.... the FT goes all "Daily Mail". This morning's target are "Those clever investment bankers". The other pink paper has got itself uptight over securitisation from Barclays and Goldman.
"Barclays Capital has found ways of pooling risky assets on banks’ balance sheets from several clients into “smart” securitisation vehicles that can be rated by a ratings agency. Unlike discredited collateralised debt obligations, however, this is about slicing and dicing existing assets, not new lending."
So shock horror, Barclays is using some the asset securitisation schemes that have been around for years. Like the recession, this started in America, but unlike the recession this started out in the Reagan era with US commercial banks doing exactly the same thing funding pools of customer 's financial assets through off-balance sheet vehicles funded by the commercial paper market.
"Goldman Sachs is working on, in effect, a private sector equivalent to the asset insurance scheme run by the UK government."
You mean a syndicated guarantee? Now I am shocked, shocked that is that the FT pay people to write about this as if it is newsworthy.
"In both cases, this would reduce banks’ capital requirements."
Now the FT could have figurd out that if governments make capital requirements more obnersous, the economics of various arrangements will be impacted and banks will adjust their funding arangements to compensate.
To read the opinions of a wiser financial journalist, readers should turn to this month;s Vanity Fair where they will find a wonderful article by Michael Lewis on the decline and fall of AIG FP, again capturing the key elements of the story ("The Man Who Crashed the World"). I am a little surprised that Lewis has taken so long to get out this article, but it reads to another outsider, to be perfectly pausible. It is a simple story of how well run financial institutions go bad when the wrong people get int power.
I knew AIG FP well in the early 90's when they made the market in long dated swaps. At the time I had a need for long dated cross-currency swaps, and they led the market. Not only did they give the best pricing, they also made the most money, but they soon had competition from the likes of Swiss Re, Gen Re and one or two Japanese institutions.
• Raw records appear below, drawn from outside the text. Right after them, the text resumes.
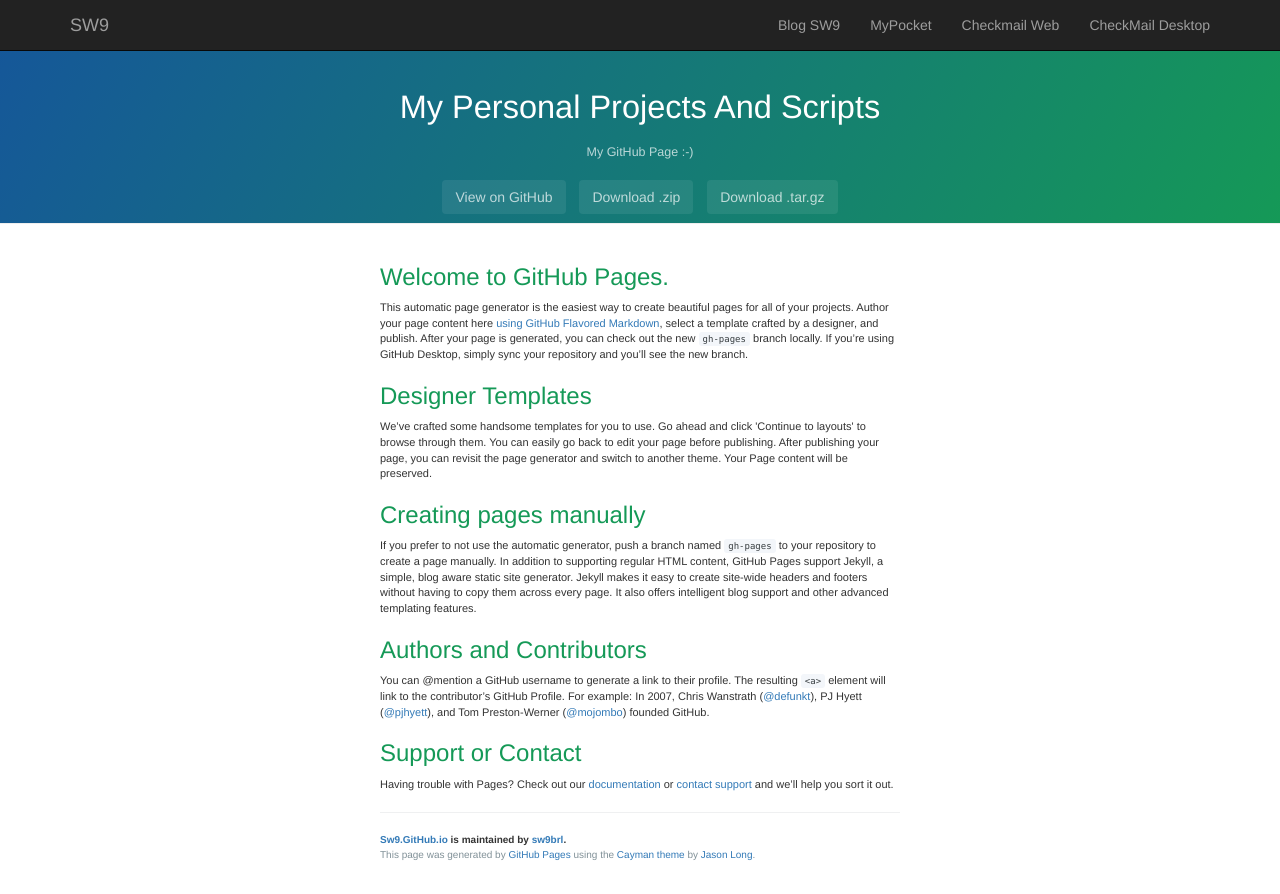
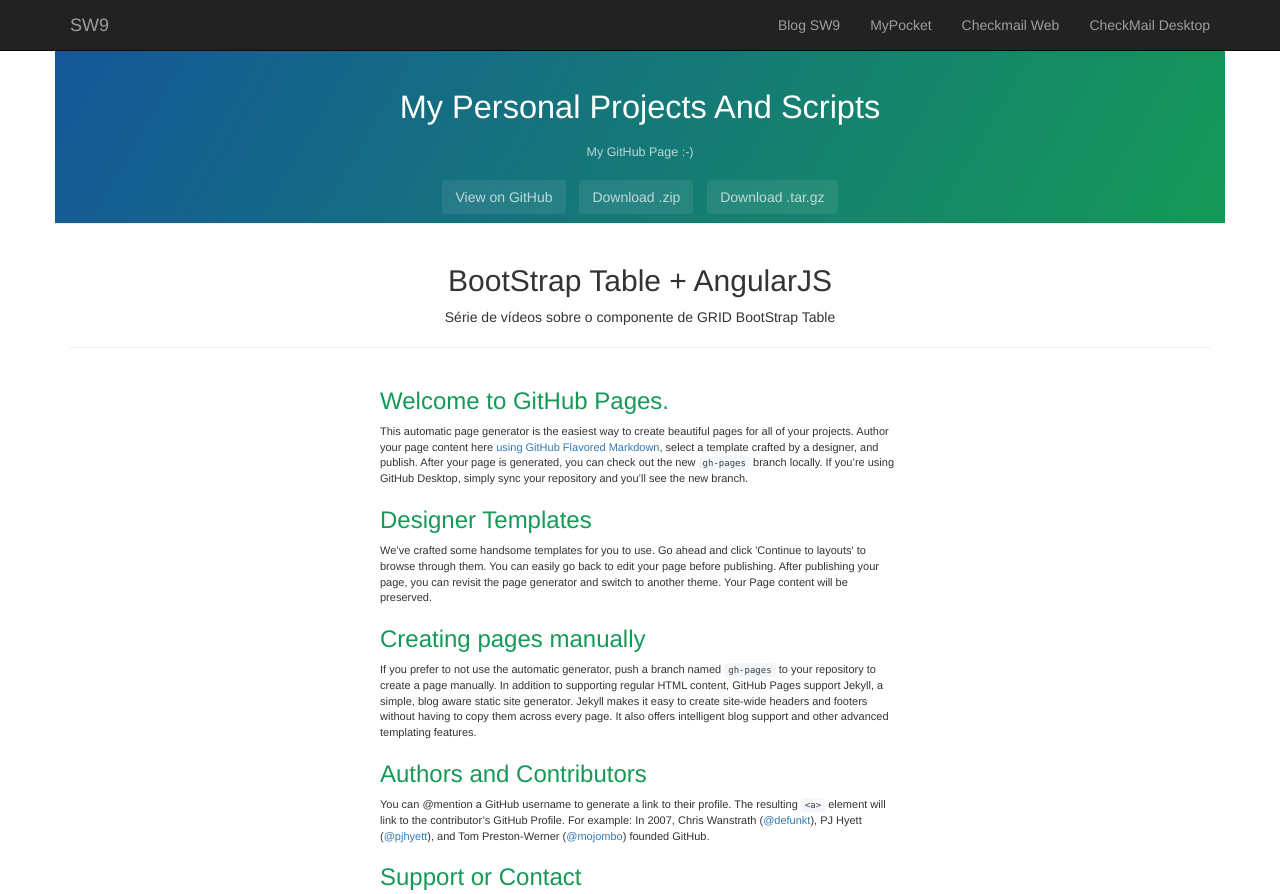
Before and after one commit to sw9brl/MyGitHubPage, a plain HTML site: page index.html in a window 1280 px wide. Shown: the top 894 px of the page. Drawn offline with nearby package versions, Linux system fonts and the light colour scheme.

Commit message:
Update index.html

```diff
--- a/index.html
+++ b/index.html
@@ -52,14 +52,34 @@
     </div>
     <!-- /.container -->
 </nav>
- <section class="page-header">
-      <h1 class="project-name">My Personal Projects And Scripts</h1>
-      <h2 class="project-tagline">My GitHub Page :-)</h2>
-      <a href="https://github.com/sw9brl/sw9.github.io" class="btn">View on GitHub</a>
-      <a href="https://github.com/sw9brl/sw9.github.io/zipball/master" class="btn">Download .zip</a>
-      <a href="https://github.com/sw9brl/sw9.github.io/tarball/master" class="btn">Download .tar.gz</a>
-    </section>
 
+<div class="section-colored text-center">
+
+    <div class="container">
+
+	<div class="row">
+		<div class="col-lg-12 page-header">
+		      <h1 class="project-name">My Personal Projects And Scripts</h1>
+		      <h2 class="project-tagline">My GitHub Page :-)</h2>
+		      <a href="https://github.com/sw9brl/sw9.github.io" class="btn">View on GitHub</a>
+		      <a href="https://github.com/sw9brl/sw9.github.io/zipball/master" class="btn">Download .zip</a>
+		      <a href="https://github.com/sw9brl/sw9.github.io/tarball/master" class="btn">Download .tar.gz</a>
+		</div>
+	</div>
+        <div class="row">
+            <div class="col-lg-12">
+                <h2>BootStrap Table + AngularJS</h2>
+		<p>Série de vídeos sobre o componente de GRID BootStrap Table</p>
+		<hr>
+            </div>
+        </div>
+        <!-- /.row -->
+
+    </div>
+    <!-- /.container -->
+
+</div>
+<!-- /.section-colored -->
 
     <section class="main-content">
       <h3>
```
Their problems started when Joe Cassano moved from being head of operations to running the division.
What was previously a geek-led company with a culture of discussion, became a money machine driven by an autocrat, but ultimately failed because while the ungeeky Cassano did not appreciate the risks that wee building, he did understand the massive profit share and pushed AIG's executives to book deals. It might be said that one of the most intelligent houses in the City became the AAA-rated stuffee of choice but of course the level-headed guys at Goldman would never be so rash as to say that.